HOME  |  NEWS  |  BLOGS  |  MESSAGES  |  FEATURES  |  VIDEOS  |  WEBINARS  |  INDUSTRIES  |  FOCUS ON FUNDAMENTALS
  |  REGISTER  |  LOGIN  |  HELP
Comments
View Comments: Newest First|Oldest First|Threaded View
Analog Bill
User Rank
Gold
Screws Killed a Cavity Filter in My Case!
Analog Bill   5/9/2013 2:39:12 PM
NO RATINGS
In the late sixties, I worked as a civilian technician in the navigation center of a missile tracking ship (the USNS Vandenberg, now an artifical reef off Key West). Part of our gear was an AN/SRN-9, the military forerunner of GPS. It had a helical antenna and pre-filter assembly that was mounted some 50+ feet above deck. One day the system just completely failed. It was determined that there was zero signal coming from the antenna assembly. It became my job to put on a safety harness and go out on this yardarm (scary!) to inspect the antenna for some sort of damage. Nothing visible from the outside, so I unmounted the unit and brought it down for troubleshooting on the bench.
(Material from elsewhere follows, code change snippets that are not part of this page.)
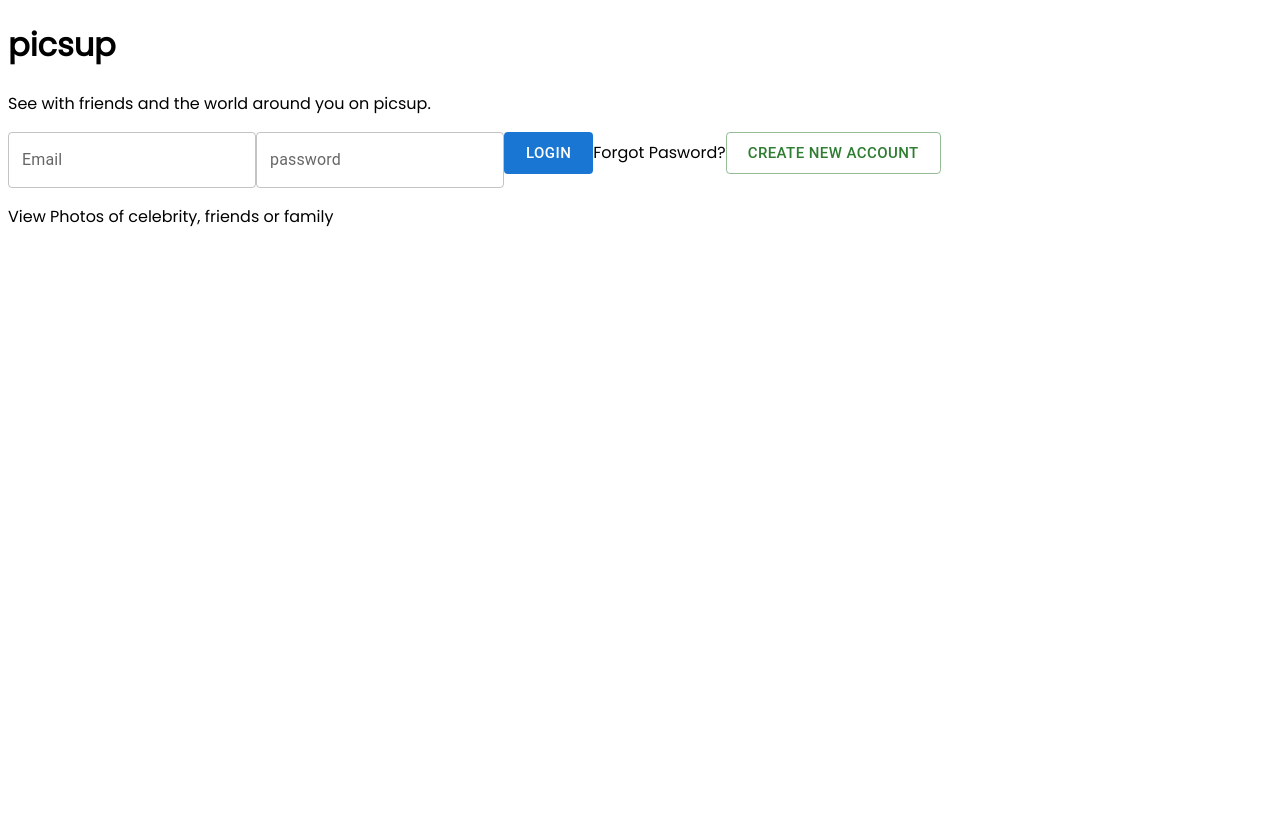
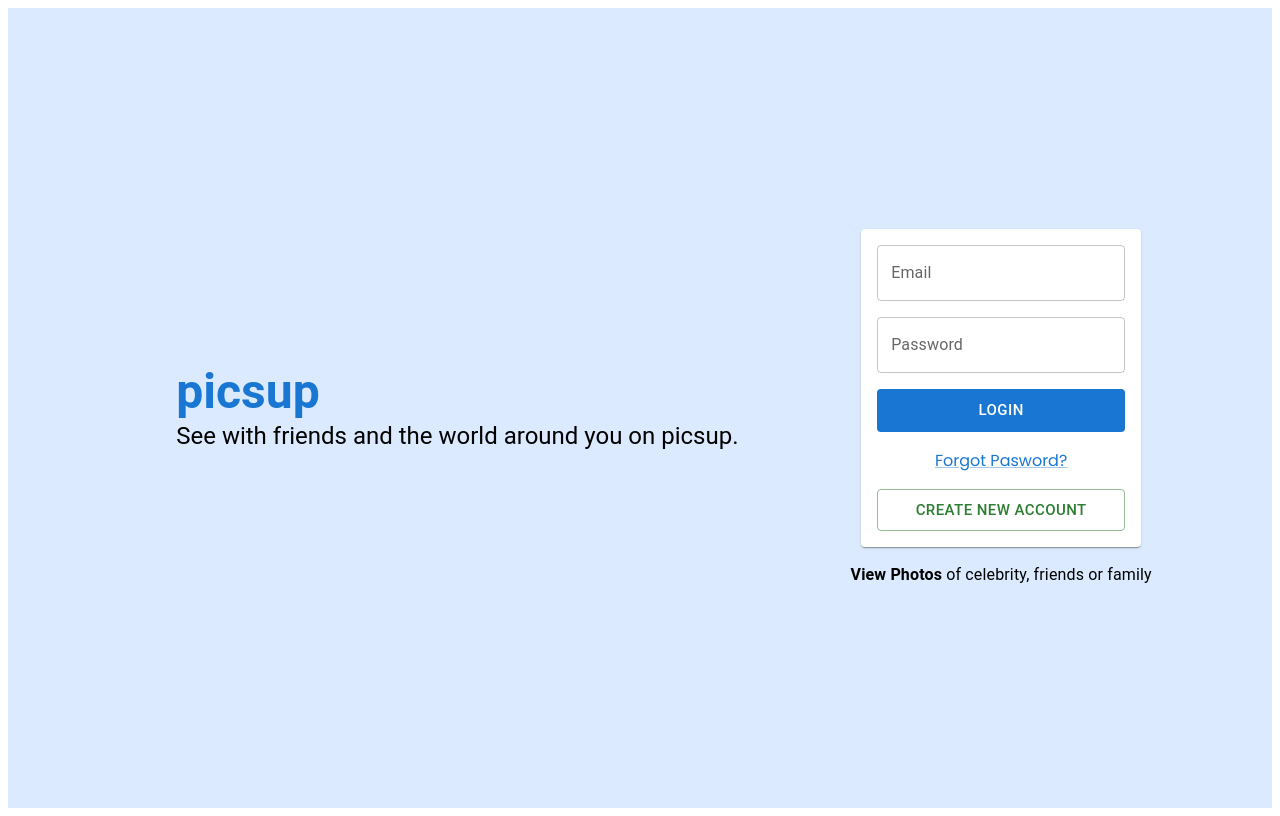
Before and after one commit to pavi2410/picsup, a React (Vite) app in the folder frontend/: page /login in a window 1280 px wide. Built offline with nearby package versions, Linux system fonts and the light colour scheme.

Commit message:
Recreate login and signup pages

```diff
--- a/frontend/src/pages/Login.jsx
+++ b/frontend/src/pages/Login.jsx
@@ -4,7 +4,8 @@ import { useAuth } from "../auth";
 import { toast } from 'react-toastify';
 import { useMutation } from 'react-query'
 import { loginUser } from '../api/users'
-import { Button, TextField } from '@mui/material'
+import { Button, TextField, Paper, Stack, Typography, Container, Link, Box } from '@mui/material'
+import { colors, theme } from "../theme";
 
 export default function Login() {
   const auth = useAuth();
@@ -31,35 +32,39 @@ export default function Login() {
   }
 
   return (
-    <div className="p-20 h-screen w-screen flex flex-col md:flex-row items-center justify-center bg-blue-100">
-      <div className="content text-3xl text-center md:text-left">
-        <h1 className="text-5xl text-blue-500 font-bold pb-4">picsup</h1>
-        <p>See with friends and the world around you on picsup.</p>
-      </div>
-      <div className="container mx-auto flex flex-col items-center">
-        <div className="shadow-lg w-80 p-4 flex flex-col bg-white rounded-lg">
+    <Box bgcolor={colors.blue[100]}>
+      <Container>
+        <Stack direction={{ xs: 'column', md: "row" }} alignItems="center" justifyContent="center" spacing={8} sx={{ height: '100vh' }}>
+          <Stack px="3rem">
+            <Typography variant="h3" color="primary" fontWeight="bold">picsup</Typography>
+            <Typography variant="h5">See with friends and the world around you on picsup.</Typography>
+          </Stack>
+          <Stack alignItems="center" justifyContent="center" spacing={2}>
+            <Paper sx={{ p: 2 }}>
+              <Stack spacing={2}>
                 <TextField variant="outlined" label="Email" type="email"
                   value={email}
                   onChange={(e) => setEmail(e.target.value)} />
-          <TextField variant="outlined" label="password" type="password"
+                <TextField variant="outlined" label="Password" type="password"
                   value={password}
                   onChange={(e) => setPassword(e.target.value)} />
                 <Button variant="contained" size="large" disableElevation
                   onClick={() => login()}>
                   Login
                 </Button>
-          <a className="text-blue-400 text-center my-2">Forgot Pasword?</a>
+                <Link alignSelf="center">Forgot Pasword?</Link>
                 <Button variant="outlined" size="large" color="success" disableElevation
                   onClick={() => navigate("/signup")}>
                   Create New Account
                 </Button>
-        </div>
-        <p className="text-center text-sm my-4">
-          <span className="font-semibold text-center w-full">View Photos</span>
-          {" "}
-          of celebrity, friends or family
-        </p>
-      </div>
-    </div>
+              </Stack>
+            </Paper>
+            <Typography>
+              <b>View Photos</b> of celebrity, friends or family
+            </Typography>
+          </Stack>
+        </Stack>
+      </Container>
+    </Box>
   );
 }
--- a/frontend/src/pages/SignUp.jsx
+++ b/frontend/src/pages/SignUp.jsx
@@ -1,7 +1,10 @@
 import { useState } from "react";
 import { useNavigate } from "react-router";
 import { toast } from 'react-toastify';
+import { useMutation } from 'react-query'
 import { signupUser } from "../api/users";
+import { Button, TextField, Paper, Stack, Typography, Container, Link, Box } from '@mui/material'
+import { colors, theme } from "../theme";
 
 export default function Signup() {
   const [email, setEmail] = useState('');
@@ -25,28 +28,38 @@ export default function Signup() {
   }
 
   return (
-    <div className="p-20 h-screen w-screen flex flex-col-reverse md:flex-row items-center justify-center bg-green-100">
-      <div className="content text-3xl text-center md:text-left">
-        <h1 className="text-5xl text-green-500 font-bold pb-4">picsup</h1>
-        <p>See with friends and the world around you on picsup.</p>
-      </div>
-      <div className="container mx-auto flex flex-col items-center">
-        <div className="shadow-lg w-80 p-4 flex flex-col bg-white rounded-lg">
-          <input type="text" placeholder="Username" value={username} onChange={(e) => setUsername(e.target.value)} className="mb-3 py-3 px-4 border border-gray-400 focus:outline-none rounded-md focus:ring-1 ring-cyan-500" />
-          <input type="email" placeholder="Email" value={email} onChange={(e) => setEmail(e.target.value)} className="mb-3 py-3 px-4 border border-gray-400 focus:outline-none rounded-md focus:ring-1 ring-cyan-500" />
-          <input type="password" placeholder="Password" value={password} onChange={(e) => setPassword(e.target.value)} className="mb-3 py-3 px-4 border border-gray-400 focus:outline-none rounded-md focus:ring-1 ring-cyan-500" />
-          <button type="submit" className="w-full bg-green-500 mt-8 mb-4 text-white p-3 rounded-lg font-semibold text-lg" onClick={() => signup()}>Create New Account</button>
-          <button
-            className="w-full bg-blue-500 mt-8 mb-4 text-white p-3 rounded-lg font-semibold text-lg"
-            onClick={() => navigate("/login")}
-          >
-            Login
-          </button>
-        </div>
-        <p className="text-center text-sm my-4">
-          <span className="font-semibold text-center w-full">View Photos</span> of celebrity, friends or family
-        </p>
-      </div>
-    </div>
+    <Box bgcolor={colors.green[100]}>
+      <Container>
+        <Stack direction={{ xs: 'column', md: "row" }} alignItems="center" justifyContent="center" spacing={8} sx={{ height: '100vh' }}>
+          <Stack px="3rem">
+            <Typography variant="h3" color="success.main" fontWeight="bold">picsup</Typography>
+            <Typography variant="h5">See with friends and the world around you on picsup.</Typography>
+          </Stack>
+          <Stack alignItems="center" justifyContent="center" spacing={2}>
+            <Paper sx={{ p: 2 }}>
+              <Stack spacing={2}>
+                <TextField variant="outlined" label="Username" type="text"
+                  value={username}
+                  onChange={(e) => setUsername(e.target.value)} />
+                <TextField variant="outlined" label="Email" type="email"
+                  value={email}
+                  onChange={(e) => setEmail(e.target.value)} />
+                <TextField variant="outlined" label="Password" type="password"
+                  value={password}
+                  onChange={(e) => setPassword(e.target.value)} />
+                <Button variant="contained" size="large" disableElevation color="success"
+                  onClick={() => signup()}>
+                  Create New Account
+                </Button>
+                <Link href="/login" alignSelf="center">Already have an account?</Link>
+              </Stack>
+            </Paper>
+            <Typography>
+              <b>View Photos</b> of celebrity, friends or family
+            </Typography>
+          </Stack>
+        </Stack>
+      </Container>
+    </Box>
   )
 }
```
Lines whose indentation alone changed are shown as unchanged.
The filter was inside what can be loosely described as two metal pie pans with a ring of closely-spaced screws and a rubber O-ring seal. We opened the can ... and then took the covers off the filter cavities themselves. Inside each cavity were adjustment capacitors mounted on threaded shafts that were tubes with flat flared bottoms ... the flat flared part acting as a capacitor to the inner wall of the cavity. The spacing was quite close. The interior was all silver-plated, as is standard at these frequencies (about 450 MHz if memory serves). Anyway, closer inspection revealed a bubble in the silver plating that was just big enough to touch the capacitor flare, thus shorting the cavity. That explained the total loss of signal. Further inspection revealed considerable corrosion inside the "sealed pie plate" housing. Turns out that the screws around the periphery were too long - just long enough to prevent pressure on the O-ring. Over time, salt spray had entered and caused the silver corrosion. We decided that we should replace the entire unit rather than risk another failure of this type. - Bill Whitlock, chief engineer, Jensen Transformers, www.jensen-transformers.com

William Garner
User Rank
Iron
Helical Filter
William Garner   5/1/2013 4:27:52 PM
NO RATINGS
The title of my paper is misleading since the tuning of the coupling screws do not effect the 3rd harmonic response of the filter. The characteristic of a 1/4 wave resonator repeats its function at 3/4 wave creating a reentry of the response at three times the fundamental response.


The equation nf1+/-nf3 should read mfi+/-nf2.

naperlou
User Rank
Blogger
Not knowing the final use
naperlou   4/29/2013 11:31:52 AM
NO RATINGS
I used to run into similar problems when working for a defense contractor.  You were often told to design an algorithm or part without being told what it would be used for.  I actually first encountered this when I was in high school.  I was studying physics and calculus and my father thought it would be a good exercise for me to determine the density of a flywheel he was using for a particular application.  I never found out what the application was, by the way.



Partner Zone
Latest Analysis
Former DARPA official and Google executive Dr. Kaigham Gabriel believes sensor companies think too much like suppliers and need to bring their products closer to the consumer.
One way to keep a Formula One racing team moving at breakneck speed in the pit and at the test facility is to bring CAD drawings of the racing vehicleís parts down to the test facility and even out to the track.
Most of us would just as soon step on a cockroach rather than study it, but thatís just what researchers at UC Berkeley did in the pursuit of building small, nimble robots suitable for disaster-recovery and search-and-rescue missions.
Engineers at Festo were inspired by how a caterpillar builds its cocoon when designing its new 3D Cocooner printer.
Design engineers need to prepare for a future in which their electronic products will use not just one or two, but possibly many user interfaces that involve touch, vision, gestures, and even eye movements.
More:Blogs|News
Quick Poll
The Continuing Education Center offers engineers an entirely new way to get the education they need to formulate next-generation solutions.
SEMESTERS: 1  |  2  |  3  |  4  |  5  |  6 |  7 | 8 | 9


Focus on Fundamentals consists of 45-minute on-line classes that cover a host of technologies. You learn without leaving the comfort of your desk. All classes are taught by subject-matter experts and all are archived. So if you can't attend live, attend at your convenience.
Next Course June 28-30:
Sponsored by Proto Labs
Learn More   |   Login   |   Archived Classes
Twitter Feed
Design News Twitter Feed
Like Us on Facebook

Technology Marketplace

Copyright © 2016 UBM Canon, A UBM company, All rights reserved. Privacy Policy | Terms of Service